  • Look for the words Mineral Sunscreen. These will be thicker and sometimes harder to rub into the skin, but they are safer for the reef. Also, one benefit is they offer immediate protection (chemical sunscreens typically take 20-30 minutes to absorb).

Here are some products I’ve tried, and like:

Mineral Sunscreen Bare Republic, Badger, Blue Lizard
Blue Lizard Sensitive Mineral Sunscreen

With an SPF 50+ formula, this product offers good protection and minimal fragrance. It seems to rub into the skin and did not leave a white/gray cast.

Badger Sport Mineral Sunscreen

SPF 40 and is an unscented product. It is very thick but does not leave a white residue. This option is formulated with 22.5% zinc oxide; the other two combine zinc oxide and titanium dioxide.

Bare Republic Mineral Sunscreen Spray

An SPF of 50 comes in a spray form. It sprays on super sheer and light. It is slightly scented but is not offensive. If you prefer a spray, this is a good option.

Remember that there are no actual standards or regulatory requirements behind things labeled as “reef-safe” or “reef-friendly.” So simply relying on that notation on the packaging can be misleading. If traveling to a particular destination, research what chemicals are prohibited, and then check your ingredient list on the packaging.

Even though a sunscreen is reef-safe, it’s essential to consider the level of protection you’re getting. According to dermatologists, you should use a product with an SPF of 30 or higher. You should also select a sunscreen that offers broad-spectrum protection to protect you from UVA and UVB rays.

So the main takeaway is ALWAYS to use sunscreen, and when seeking a “reef-safe” option, look for the following:

  • SPF of 30 or greater
  • Broad Spectrum Protection
  • Avoid active ingredients such as Oxybenzone, Octinoxate, and Octocrylene
  • Look for active ingredients such as Titanium Dioxide or Zinc Oxide
  • The words mineral and non-nano can help in your search
  • Combine sunscreen with SPF-protective clothing,

Now you’re ready for a day at the beach!

Below are links and resources to help you plan The perfect trip

Travel Resources

  • HOTELS and are great resources for accommodations around the world.
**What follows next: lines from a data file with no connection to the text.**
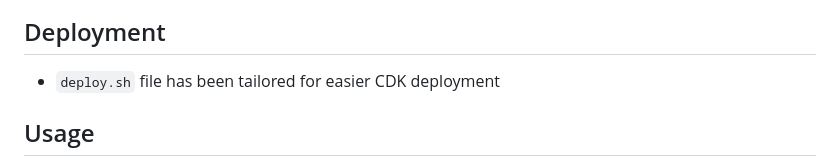
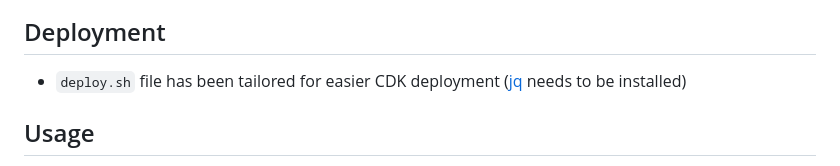
Before and after one commit to aws-samples/web-events-ingestion, a Markdown page: README.md, the part around the change. Rendered like a GitHub page.

Commit message:
adding jq as requirement

```diff
--- a/README.md
+++ b/README.md
@@ -14,7 +14,7 @@ This project aims to be a working proof of concept of web browser generated even
 
 ## Deployment
 
-* `deploy.sh` file has been tailored for easier CDK deployment
+* `deploy.sh` file has been tailored for easier CDK deployment ([jq](https://jqlang.github.io/jq/) needs to be installed)
 
 ## Usage
 
```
Book almost any hotel directly from these links.
    The best places to book tours and activities are Viator or Get Your Guide . From great food tours to guided hiking adventures to local walking tours, you will find great experiences to add to your travels here.
    EatWith is a great resource for authentic culinary experiences with passionate locals worldwide. Connecting travelers with hosts in over 130 countries, providing unique, intimate, and immersive experiences in private homes and exclusive venues.
    Trainline is Europe’s leading train and coach app. They work with over 210 rail and coach companies to help their customers travel to thousands of destinations across 45 countries. 

The links above contain product affiliate links. We may receive a commission at no additional cost to you if you make a purchase after clicking on one of these links. But your support of Fork & Wander is greatly appreciated!

Similar Posts

Leave a Reply

Your email address will not be published. Required fields are marked *